Mr. Rogers. The export figures were no doubt furnished you by the Bureau of Foreign and Domestic Commerce of our department.
Senator ASHURST. Let me ask right there: The trained force of your bureau, which consists of six hundred and some odd employees, have their salaries provided for, do they not, in the legislative, executive, and judicial appropriation act?
Mr. ROGERS. Yes, sir.
Mr. Rogers. No; I beg your pardon, but these statisticians that I have referred to in here are the five that I have and one additional. For the decennial period, there will be no annual appropriation that you speak of, but it will be a lump-sum appropriation for the decennial period of three years. The reason that I am asking for that salary
Senator King. It is not a duplication, then. In other words, we do not provide salary here in addition to any compensation provided for under the annual appropriation ?
Mr. ROGERS. No, sir.
Senator SUTHERLAND. But this supersedes the salary provided for in the regular bill?
Mr. ROGERS. Yes, sir.
If the committee desires, I will proceed. Shall I proceed, Mr. Chairman?
The CHAIRMAN. Yes; proceed.
Mr. ROGERS. For the reasons set forth above, it is recommended that section 5 of the bill as passed by the House be amended so as to provide for three chief statisticians at $4,000 per annum and three at $3,600 per annum. I do not think the Senator heard, but the House bill reported all of those three, with an accompanying report, recommending $3,500.
As the salaries of these positions have remained unchanged since the organization of the bureau, over 16 years ago, I think the increases recommended are fully justified. It might be added that in its report, submitting the bill to the House of Representatives, the House Committee on the Census recommended salaries of $3,500 per annum for three of the chief statisticians (page 3, Report No. 581).

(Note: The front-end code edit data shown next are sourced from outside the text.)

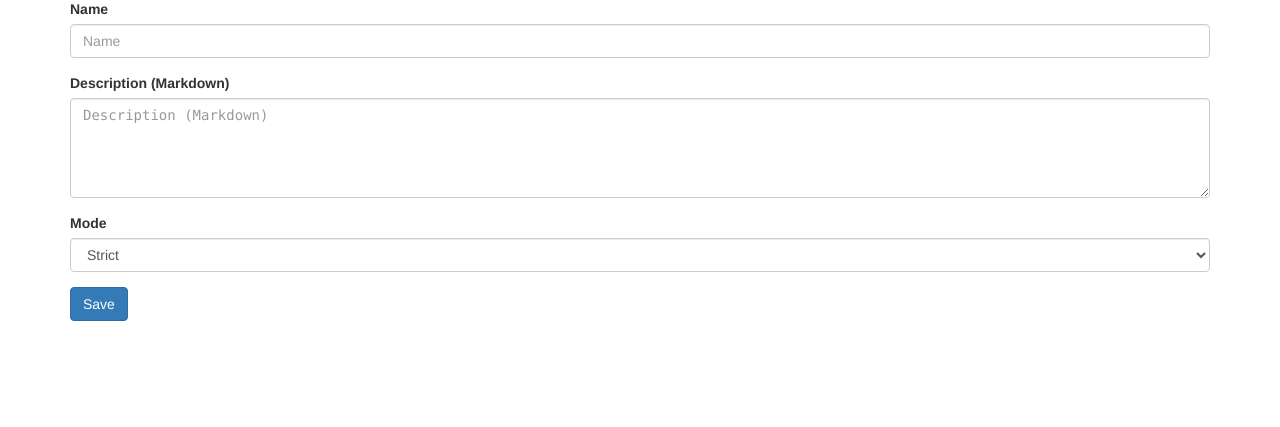
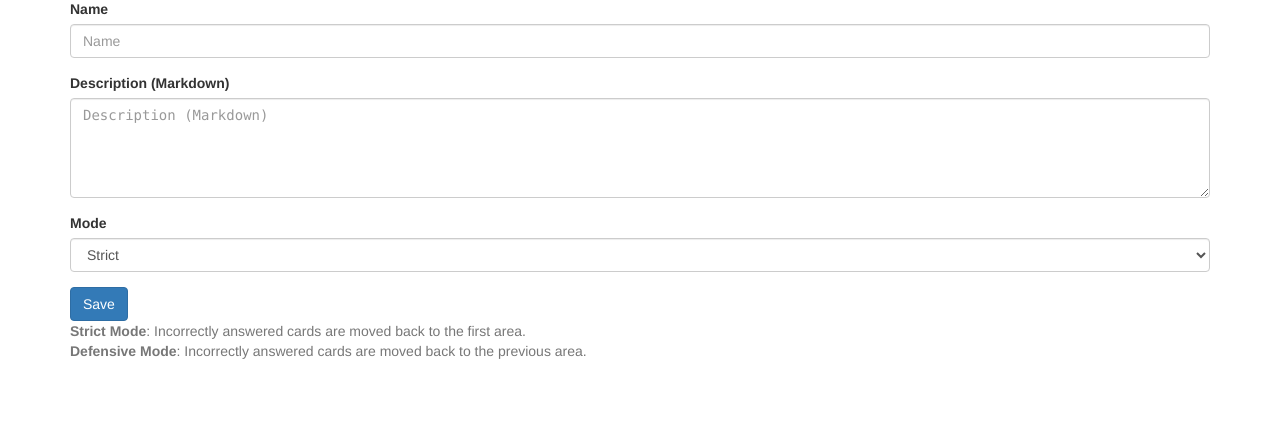
Before and after one commit to joeig/memodrop, a Django app: page /categories/add/ in a window 1280 px wide. Shown: the part 142-569 px from the top of the page. Run offline with Django 3.2, Linux system fonts and the light colour scheme; some libraries are stand-ins or nearby versions.

Commit message:
Add comments and help messages

```diff
--- a/cards/models.py
+++ b/cards/models.py
@@ -49,5 +49,7 @@ class Card(models.Model):
         self.save()
 
     def set_last_interaction(self, last_interaction=timezone.now()):
+        """Set date and time of last interaction
+        """
         self.last_interaction = last_interaction
         self.save()
--- a/categories/models.py
+++ b/categories/models.py
@@ -20,11 +20,17 @@ class Category(models.Model):
         return self.name
 
     def get_absolute_url(self):
+        """Get the absolute URL to a single card
+        """
         return reverse('category-detail', kwargs={'pk': self.pk})
 
     def get_cards_for_area(self, area):
+        """Get all cards of a specific area
+        """
         return self.cards.filter(area=area)
 
     def set_last_interaction(self, last_interaction=timezone.now()):
+        """Set date and time of last interaction
+        """
         self.last_interaction = last_interaction
         self.save()
--- a/categories/templates/categories/category_create_form.html
+++ b/categories/templates/categories/category_create_form.html
@@ -10,4 +10,9 @@
             <input type="submit" class="btn btn-primary" value="Save" />
        {% endbuttons %}
     </form>
+    <p class="text-muted">
+        <strong>Strict Mode</strong>: Incorrectly answered cards are moved back to the first area.
+        <br />
+        <strong>Defensive Mode</strong>: Incorrectly answered cards are moved back to the previous area.
+    </p>
 {% endblock %}
--- a/categories/templates/categories/category_update_form.html
+++ b/categories/templates/categories/category_update_form.html
@@ -10,4 +10,9 @@
             <input type="submit" class="btn btn-primary" value="Save" />
        {% endbuttons %}
     </form>
+    <p class="text-muted">
+        <strong>Strict Mode</strong>: Incorrectly answered cards are moved back to the first area.
+        <br />
+        <strong>Defensive Mode</strong>: Incorrectly answered cards are moved back to the previous area.
+    </p>
 {% endblock %}
```
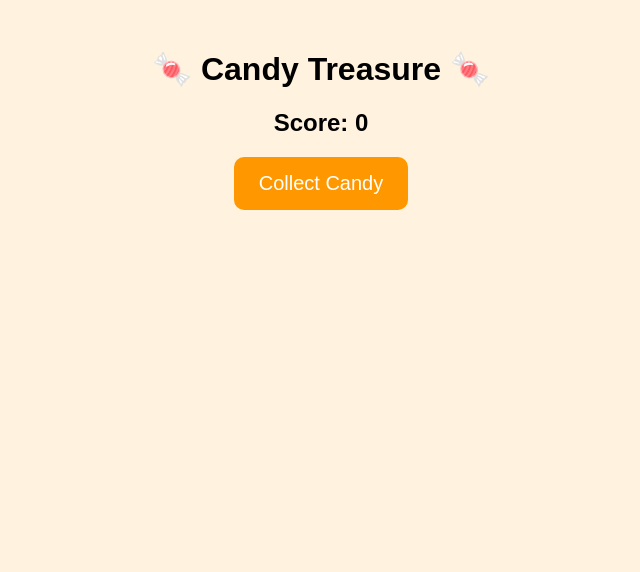
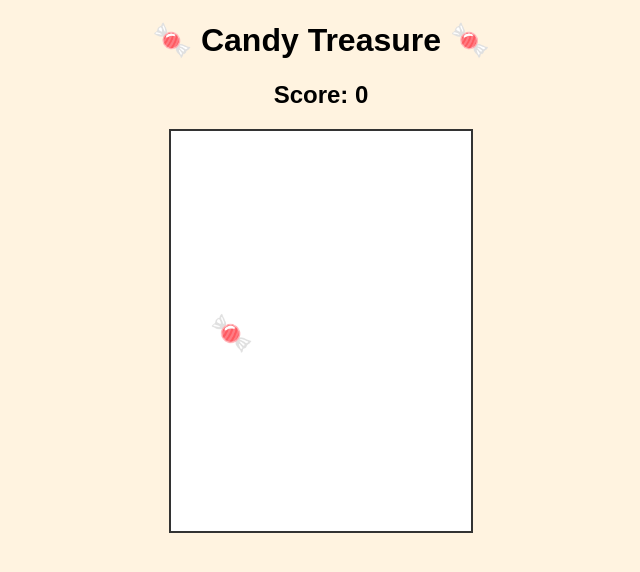
Before and after one commit to pratapsingh8215-pixel/Candy-Treasure-, a plain HTML site: page index.html in a window 1280 px wide. Shown: the whole page, without its empty margins (319-959 px from the left). Drawn offline with Linux system fonts and the light colour scheme.

Commit message:
Update index.html
Candy Treasure – A fun candy collecting browser game built with HTML, CSS and JavaScript. 🍬🎮

```diff
--- a/index.html
+++ b/index.html
@@ -6,20 +6,20 @@
 body{
   text-align:center;
   font-family:Arial;
-      margin-top:50px;
   background:#fff3e0;
 }
-    button{
-      padding:15px 25px;
-      font-size:20px;
-      background:#ff9800;
-      color:white;
-      border:none;
-      border-radius:10px;
+#game{
+  width:300px;
+  height:400px;
+  margin:auto;
+  border:2px solid #333;
+  position:relative;
+  background:white;
+}
+.candy{
+  position:absolute;
+  font-size:35px;
   cursor:pointer;
-    }
-    button:hover{
-      background:#e68900;
 }
 </style>
 </head>
@@ -28,15 +28,31 @@
 <h1>🍬 Candy Treasure 🍬</h1>
 <h2>Score: <span id="score">0</span></h2>
 
-  <button onclick="collectCandy()">Collect Candy</button>
+<div id="game"></div>
 
 <script>
-    let score = 0;
+let score=0;
+const game=document.getElementById("game");
 
-    function collectCandy(){
+function createCandy(){
+  let candy=document.createElement("div");
+  candy.className="candy";
+  candy.innerHTML="🍬";
+
+  candy.style.left=Math.random()*250+"px";
+  candy.style.top=Math.random()*350+"px";
+
+  candy.onclick=function(){
     score++;
-      document.getElementById("score").innerText = score;
+    document.getElementById("score").innerText=score;
+    candy.remove();
+    createCandy();
+  };
+
+  game.appendChild(candy);
 }
+
+createCandy();
 </script>
 
 </body>
```
Lines whose indentation alone changed are shown as unchanged.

Senator ASHURST. What line is that?
page 3, Report No. 591.
Geographer: The duties of the geographer will be tremendously increased during the Fourteenth Census period. He will have to obtain the latest information concerning townships, towns, precincts, magisterial districts, etc. After obtaining this information he prepares maps showing the boundaries of each enumeration district. This work has to be done promptly and thoroughly if the population census is to be a success. After the population schedules are returned to the bureau it is the duty of the geographer to see that the minor civil divisions are so returned that the population of each can be shown separately. He will also have direct supervision of the preparation of all maps, charts, and illustrations used in connection